AIM OF THE EXERCISE: Look through the lines below and extract each one that contains "ArbitraryLayouts".

SUPPLIED DATA:
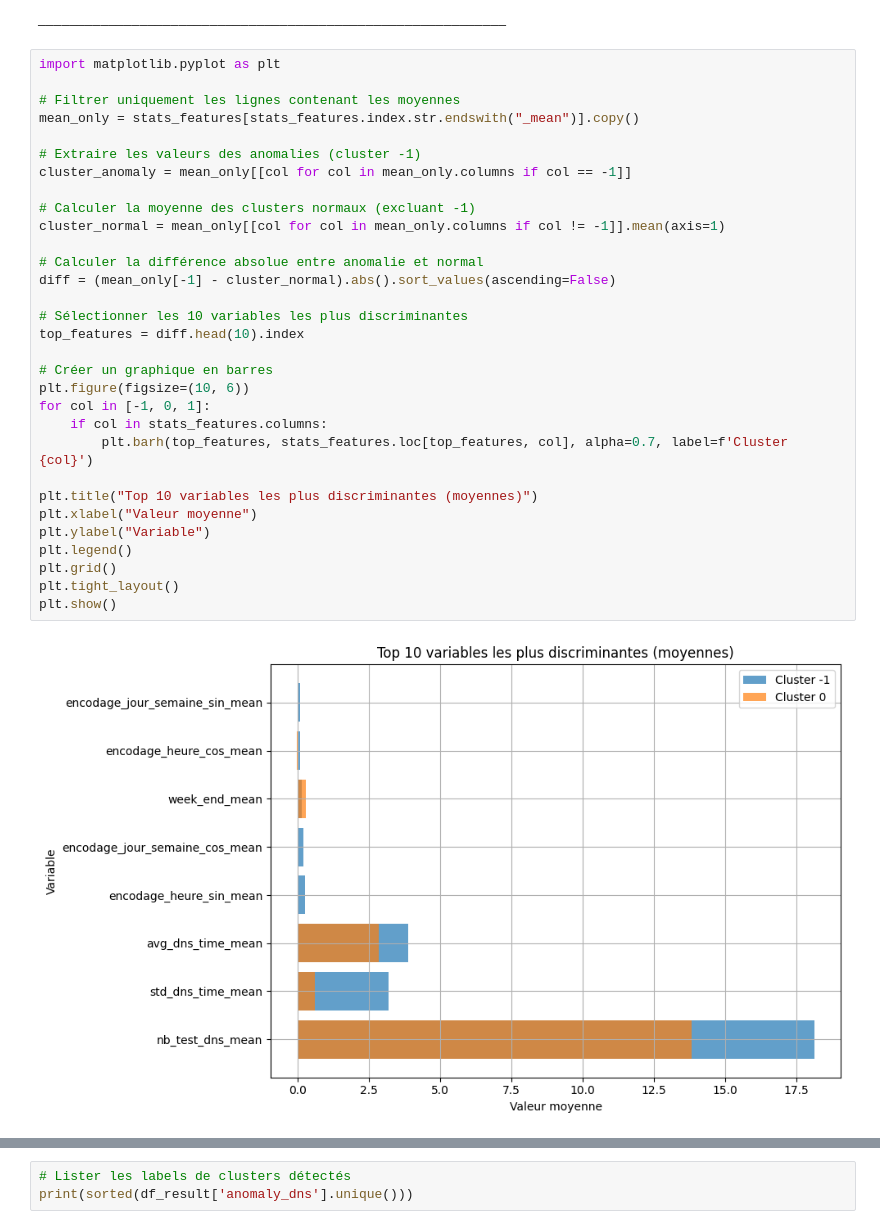
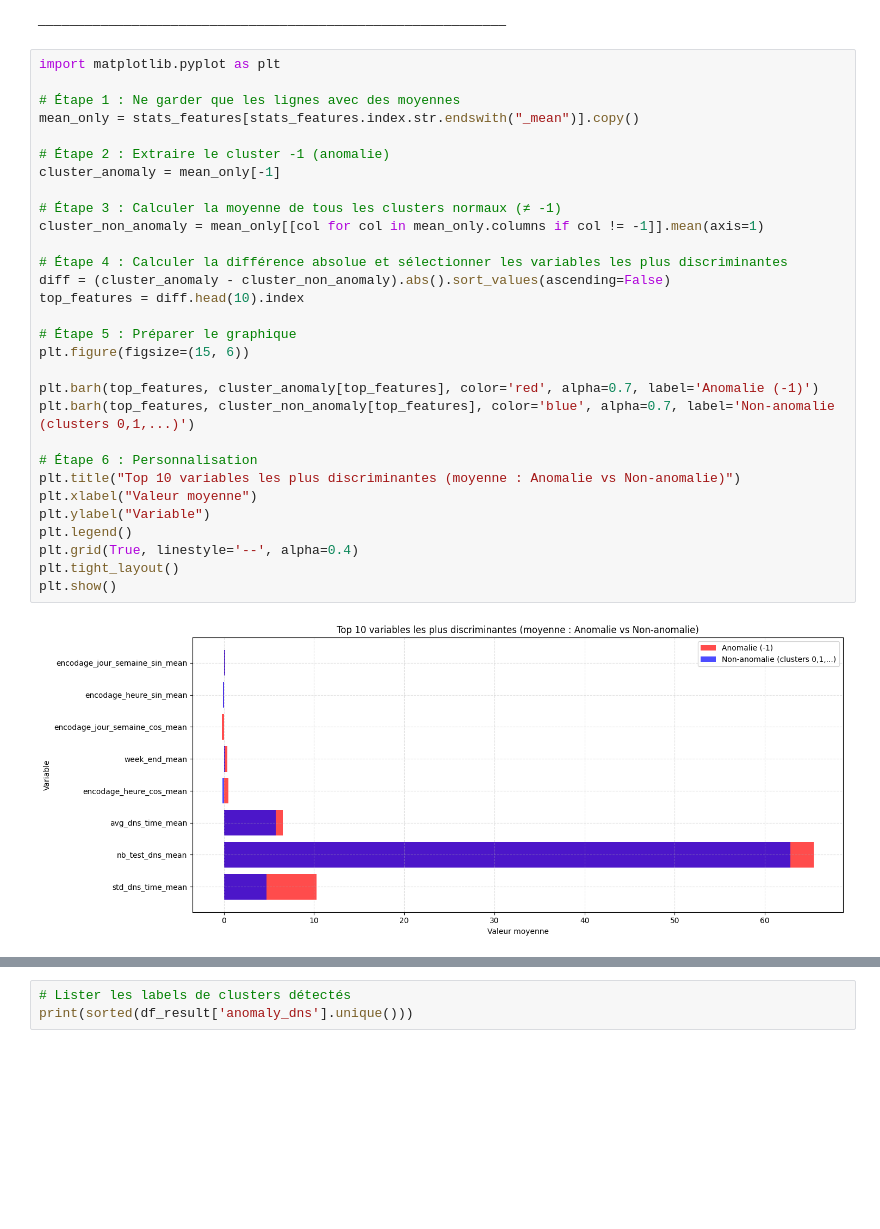
Before and after one commit to lucasvazelle/nexialog_challlenge, a Jupyter notebook: Model_IsolationForest.ipynb, the cells around one changed output, grey strips where cells are left out. Drawn from its saved outputs; the diff is of its cells as text; blank space fills up the shorter version.

```diff
--- a/Model_IsolationForest.ipynb
+++ b/Model_IsolationForest.ipynb
@@ -1042,36 +1044,35 @@ Analyse du PEAG : 01_peag_29
 # %%
 import matplotlib.pyplot as plt
 
-# Filtrer uniquement les lignes contenant les moyennes
+# Étape 1 : Ne garder que les lignes avec des moyennes
 mean_only = stats_features[stats_features.index.str.endswith("_mean")].copy()
 
-# Extraire les valeurs des anomalies (cluster -1)
-cluster_anomaly = mean_only[[col for col in mean_only.columns if col == -1]]
+# Étape 2 : Extraire le cluster -1 (anomalie)
+cluster_anomaly = mean_only[-1]
 
-# Calculer la moyenne des clusters normaux (excluant -1)
-cluster_normal = mean_only[[col for col in mean_only.columns if col != -1]].mean(axis=1)
+# Étape 3 : Calculer la moyenne de tous les clusters normaux (≠ -1)
+cluster_non_anomaly = mean_only[[col for col in mean_only.columns if col != -1]].mean(axis=1)
 
-# Calculer la différence absolue entre anomalie et normal
-diff = (mean_only[-1] - cluster_normal).abs().sort_values(ascending=False)
-
-# Sélectionner les 10 variables les plus discriminantes
+# Étape 4 : Calculer la différence absolue et sélectionner les variables les plus discriminantes
+diff = (cluster_anomaly - cluster_non_anomaly).abs().sort_values(ascending=False)
 top_features = diff.head(10).index
 
-# Créer un graphique en barres
-plt.figure(figsize=(10, 6))
-for col in [-1, 0, 1]:
-    if col in stats_features.columns:
-        plt.barh(top_features, stats_features.loc[top_features, col], alpha=0.7, label=f'Cluster {col}')
+# Étape 5 : Préparer le graphique
+plt.figure(figsize=(15, 6))
 
-plt.title("Top 10 variables les plus discriminantes (moyennes)")
+plt.barh(top_features, cluster_anomaly[top_features], color='red', alpha=0.7, label='Anomalie (-1)')
+plt.barh(top_features, cluster_non_anomaly[top_features], color='blue', alpha=0.7, label='Non-anomalie (clusters 0,1,...)')
+
+# Étape 6 : Personnalisation
+plt.title("Top 10 variables les plus discriminantes (moyenne : Anomalie vs Non-anomalie)")
 plt.xlabel("Valeur moyenne")
 plt.ylabel("Variable")
 plt.legend()
-plt.grid()
+plt.grid(True, linestyle='--', alpha=0.4)
 plt.tight_layout()
 plt.show()
 # %% [output]
-[figure, old version]
+[figure, new version]
 # %%
 from math import pi
 import pandas as pd
```
Also changed, not shown: parts of 8 cells of this notebook.
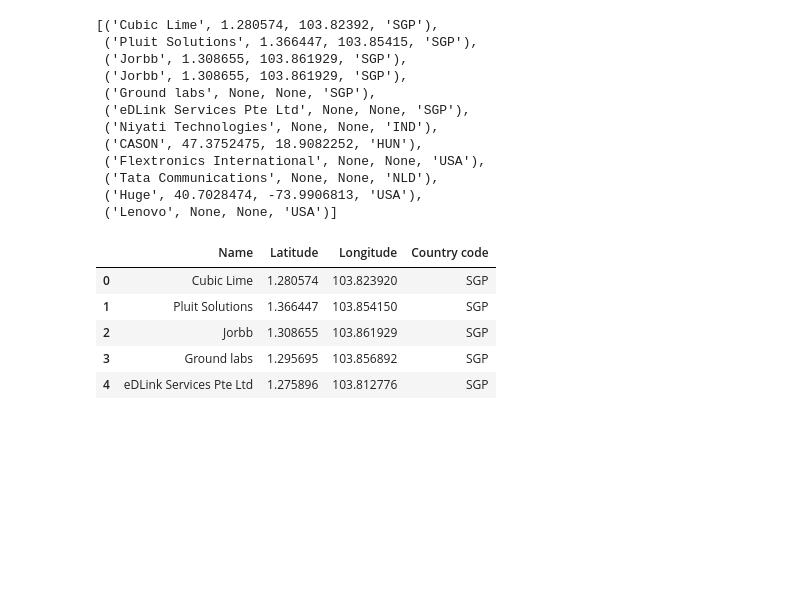
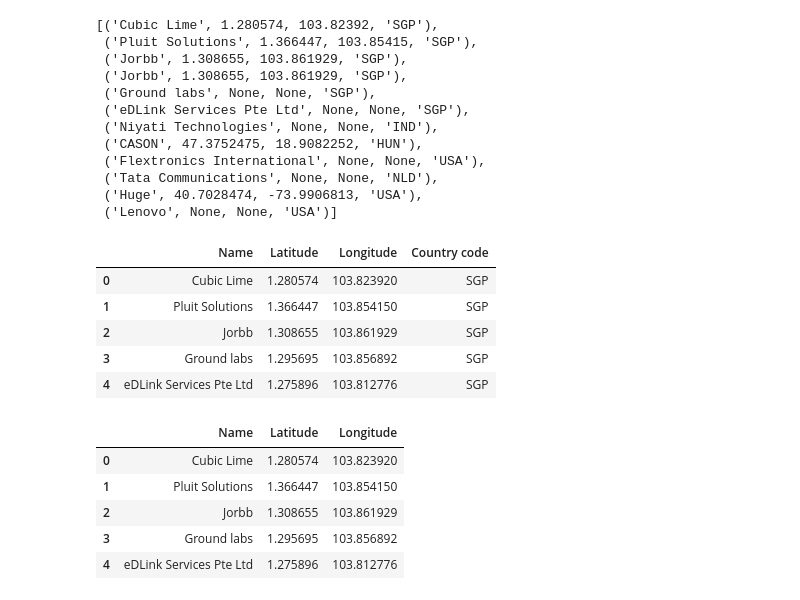
Before and after one commit to TimKuijten/project-3-New_office_location, a Jupyter notebook: start.ipynb, the cells around one changed output. Saved outputs shown, nothing was run; the diff lists cells and outputs as text; code cells hidden in the pictures; blank space fills up the shorter version.

```diff
--- a/start.ipynb
+++ b/start.ipynb
@@ -190,3 +196,14 @@ df
 | 2 | Jorbb | 1.308655 | 103.861929 | SGP |
 | 3 | Ground labs | 1.295695 | 103.856892 | SGP |
 | 4 | eDLink Services Pte Ltd | 1.275896 | 103.812776 | SGP |
+# %%
+df.drop(columns='Country code',inplace=True)
+# %%
+df
+# %% [output]
+|  | Name | Latitude | Longitude |
+| 0 | Cubic Lime | 1.280574 | 103.823920 |
+| 1 | Pluit Solutions | 1.366447 | 103.854150 |
+| 2 | Jorbb | 1.308655 | 103.861929 |
+| 3 | Ground labs | 1.295695 | 103.856892 |
+| 4 | eDLink Services Pte Ltd | 1.275896 | 103.812776 |
```
Also changed, not shown: parts of 7 cells of this notebook, 8 other files.
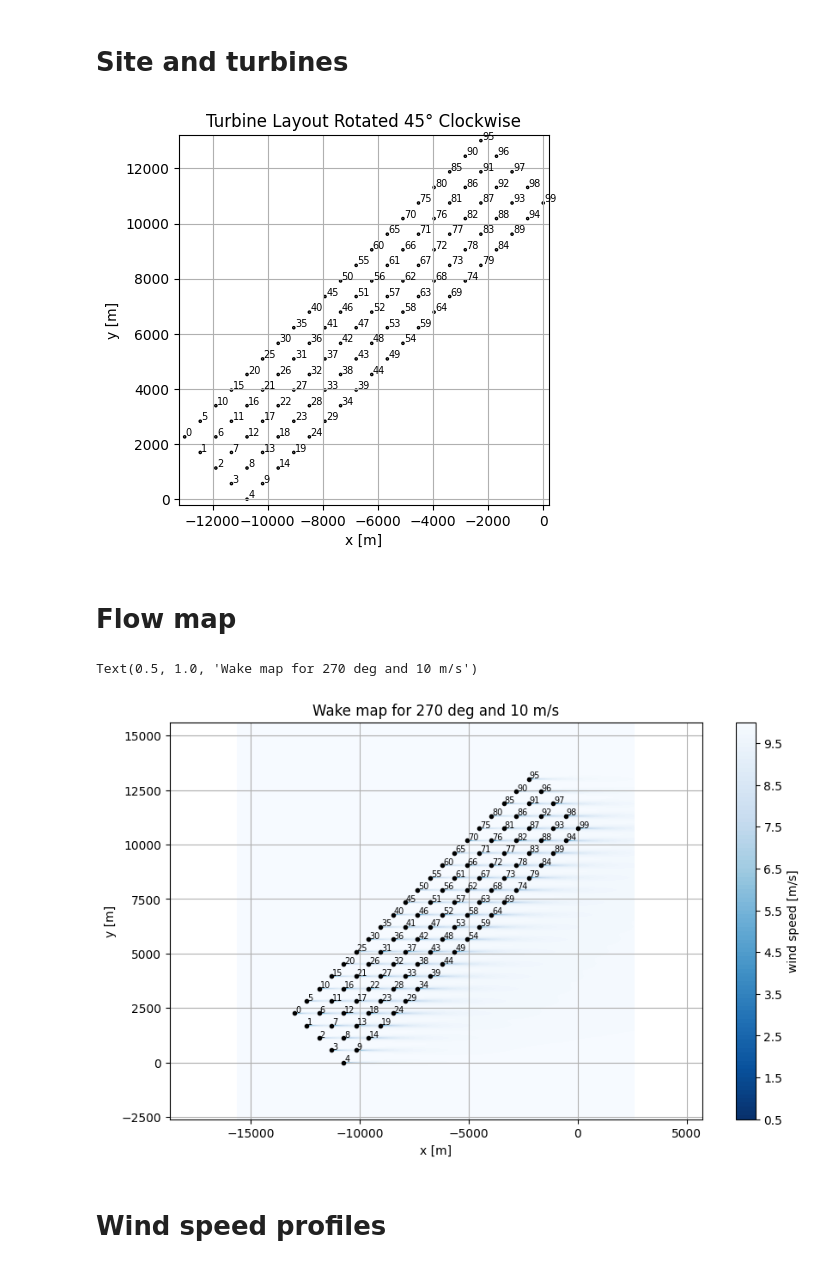
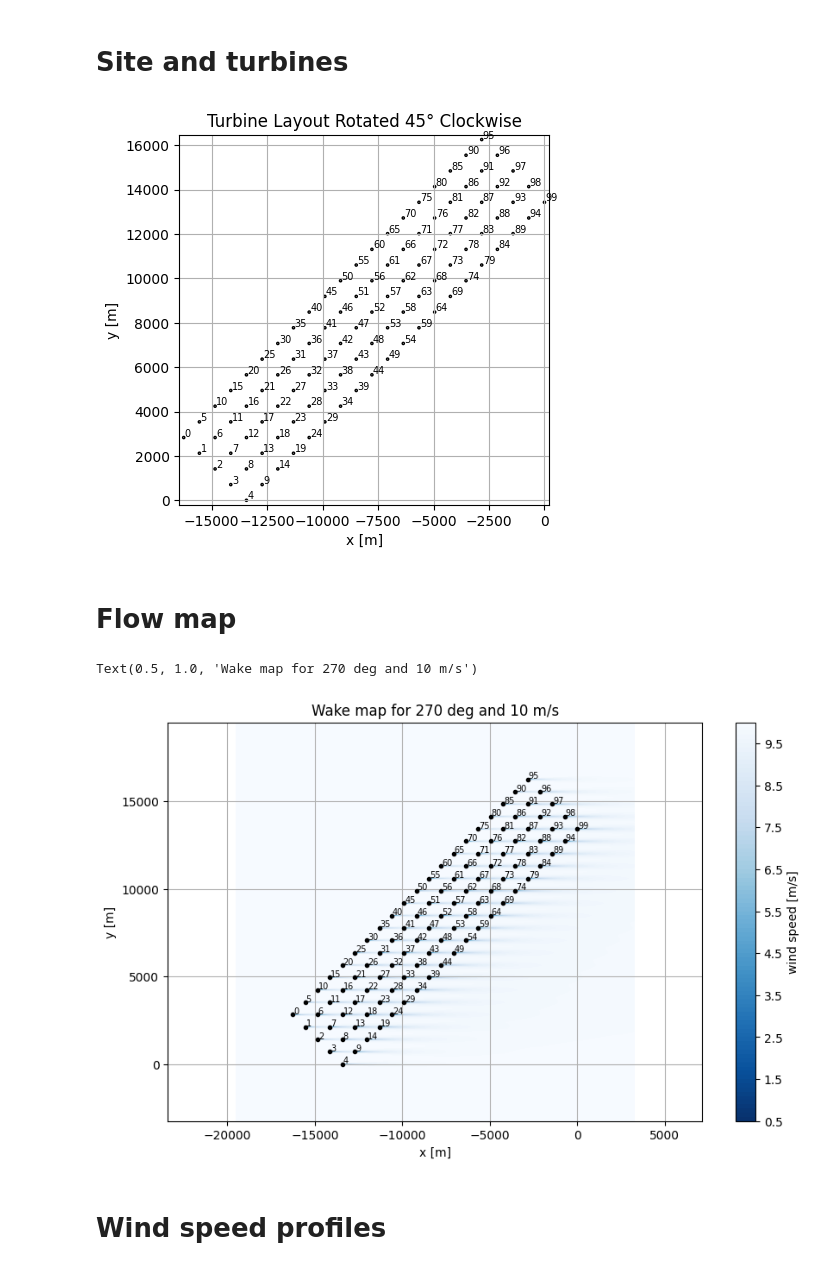
Before and after one commit to marcinsadowy/WTABL, a Jupyter notebook: ArbitraryLayouts/pywake_simple_comparison.ipynb, the cells around one changed output. Drawn from its saved outputs; the diff is of its cells as text; code cells hidden in the pictures.

Commit message:
Bruger nu Vestas V100

```diff
--- a/ArbitraryLayouts/pywake_simple_comparison.ipynb
+++ b/ArbitraryLayouts/pywake_simple_comparison.ipynb
@@ -17,7 +17,14 @@ from py_wake.superposition_models import LinearSum
 # %% [markdown]
 # Site and turbines
 # %%
-turbine = V80()
+po = [0, 0, 0, 0, 0, 0, 0, 49, 97, 183, 268, 369, 470, 580, 722, 900, 1103, 1315, 1526, 1705, 1883, 1940, 1980, 1995, 2000, 2000, 2000, 2000, 2000, 2000, 2000, 2000, 2000, 2000, 2000, 2000, 2000, 2000, 2000, 2000, 2000, 2000, 2000, 2000, 2000] # https://www.thewindpower.net/turbine_en_779_vestas_v100-2000.php
+ct = 0.8 * np.ones_like(po)
+u = np.linspace(0, len(po), len(po))
+
+turbine = WindTurbine(name = 'MyWT',
+                      diameter = 100,
+                      hub_height = 100,
+                      powerCtFunction = PowerCtTabular(u, po, 'kW', ct))
 s = 10 * turbine.diameter()
 
 site = UniformSite(shear=PowerShear(h_ref=turbine.hub_height(), alpha=.1))
@@ -31,34 +38,34 @@ x_grid, y_grid = np.meshgrid(np.arange(n_cols) * s,
 x = x_grid.ravel()
 y = y_grid.ravel()
 
 theta_deg = 45
 theta_rad = -np.radians(theta_deg)
 
 rotation_matrix = np.array([
     [np.cos(theta_rad), -np.sin(theta_rad)],
     [np.sin(theta_rad),  np.cos(theta_rad)]
 ])
 
 xy_rotated = rotation_matrix @ np.vstack([x, y])
 x, y = xy_rotated[0], xy_rotated[1]
 
 x = x - np.max(x) # Set x=0 at downstream edge
 y = y - np.min(y) # Set y=0 at bottommost turbine
 
 padding = 200 # Padding for display
 
 fig, ax = plt.subplots()
 turbine.plot(x, y, ax=ax)
 ax.set_xlim(min(x) - padding, max(x) + padding)
 ax.set_ylim(min(y) - padding, max(y) + padding)
 ax.set_title(f"Turbine Layout Rotated {theta_deg}° Clockwise")
 ax.set_xlabel("x [m]")
 ax.set_ylabel("y [m]")
 ax.set_aspect('equal')
 ax.grid(True)
 plt.show()
 # %% [output]
-[figure, old version]
+[figure, new version]
 # %% [markdown]
 # Flow map
 # %%
@@ -78,7 +85,7 @@ ax.grid(True)
 ax.set_title('Wake map for'+ f' {wdir} deg and {wsp} m/s')
 # %% [output]
 Text(0.5, 1.0, 'Wake map for 270 deg and 10 m/s')
-[figure, old version]
+[figure, new version]
 # %% [markdown]
 # Wind speed profiles
 # %%
```
Also changed, not shown: parts of 3 cells of this notebook.
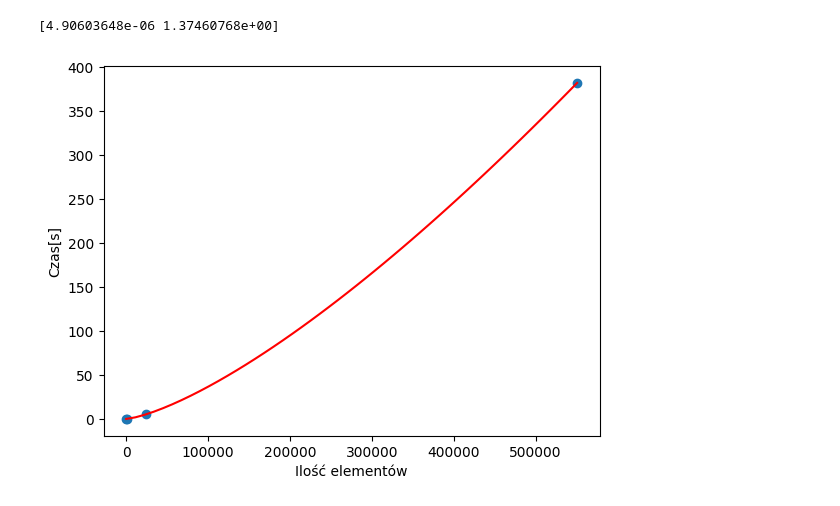
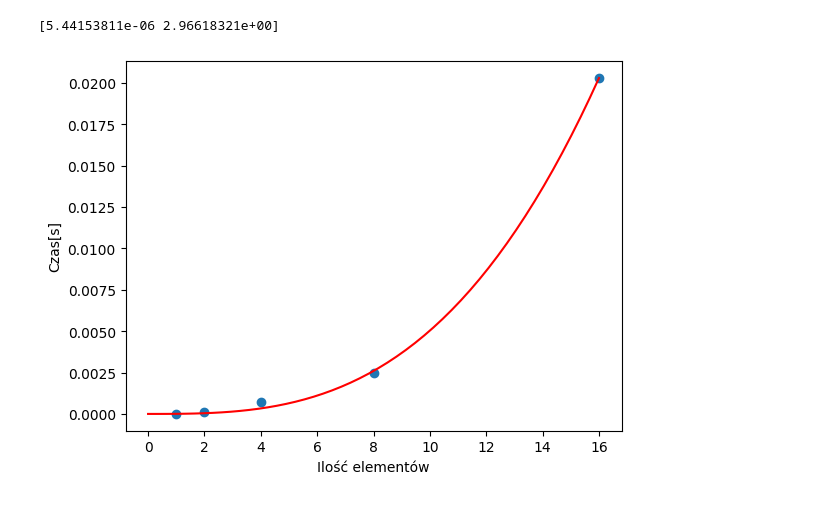
Before and after one commit to michal200292/Macierzowe, a Jupyter notebook: lab1/lab1.ipynb, the cells around one changed output. Drawn from its saved outputs; the diff is of its cells as text; code cells hidden in the pictures.

Commit message:
added arithmetic counter to lab1

```diff
--- a/lab1/lab1.ipynb
+++ b/lab1/lab1.ipynb
@@ -27,21 +27,21 @@ measure_binet = []
 measure_strassen = []
 measure_ai = []
 # %%
-for i in range(9):
+for i in range(5):
     print(i)
     k = pow(2, i)
     mat1 = random_matrix(k, k)
     mat2 = random_matrix(k, k)
 
     bin_count, bin_time = time_binet(mat1, mat2)
-    measure_binet.append((bin_count[1:], bin_time))
+    measure_binet.append((bin_count[1], bin_time))
 
     str_count, str_time = time_strassen(mat1, mat2)
-    measure_strassen.append((str_count[1:], str_time))
+    measure_strassen.append((str_count[1], str_time))
 
-for a, b in [(4, 5), (16, 25), (64, 125), (256, 625)]:
+for a, b in [(4, 5), (16, 25)]:
     mat1 = random_matrix(a, b)
     mat2 = random_matrix(b, b)
 
     ai_count, ai_time = time_ai(mat1, mat2)
-    measure_ai.append((ai_count[1:], ai_time))
+    measure_ai.append((ai_count[1], ai_time))
@@ -56,6 +62,6 @@ print(measure_binet)
 # %%
-sizes1 = np.array([pow(2, i) for i in range(9)])
-sizes2 = np.array([45, 1025, 23625, 550625])
+sizes1 = np.array([pow(2, i) for i in range(5)])
+sizes2 = np.array([45, 1025])
 # %%
 from scipy.optimize import curve_fit
 
@@ -90,9 +94,9 @@ print_all_measurements(sizes2, measure_ai)
 # %%
 def plot_values(sizes, measures):
     add_count, mul_count, time = [], [], []
-    for (a, b), c in measures:
-        add_count.append(a)
-        mul_count.append(b)
+    for counter, c in measures:
+        add_count.append(counter.add)
+        mul_count.append(counter.mul)
         time.append(c)
 
     # plt.plot(sizes, mul_count, linestyle="--", marker="o")
@@ -106,8 +110,8 @@ def plot_values(sizes, measures):
     plt.ylabel("Czas[s]")
     plt.xlabel("Ilość elementów")
     plt.savefig("AI-fit.png")
-# %%
-plot_values(sizes2, measure_ai)
-# %% [output]
-[4.90603648e-06 1.37460768e+00]
-[figure, removed]
+# %%
+plot_values(sizes1, measure_binet)
+# %% [output]
+[5.44153811e-06 2.96618321e+00]
+[figure, added]
```
Also changed, not shown: parts of 4 cells of this notebook, 5 other files.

EXERCISE ANSWER:
Before and after one commit to marcinsadowy/WTABL, a Jupyter notebook: ArbitraryLayouts/pywake_simple_comparison.ipynb, the cells around one changed output. Drawn from its saved outputs; the diff is of its cells as text; code cells hidden in the pictures.
--- a/ArbitraryLayouts/pywake_simple_comparison.ipynb
+++ b/ArbitraryLayouts/pywake_simple_comparison.ipynb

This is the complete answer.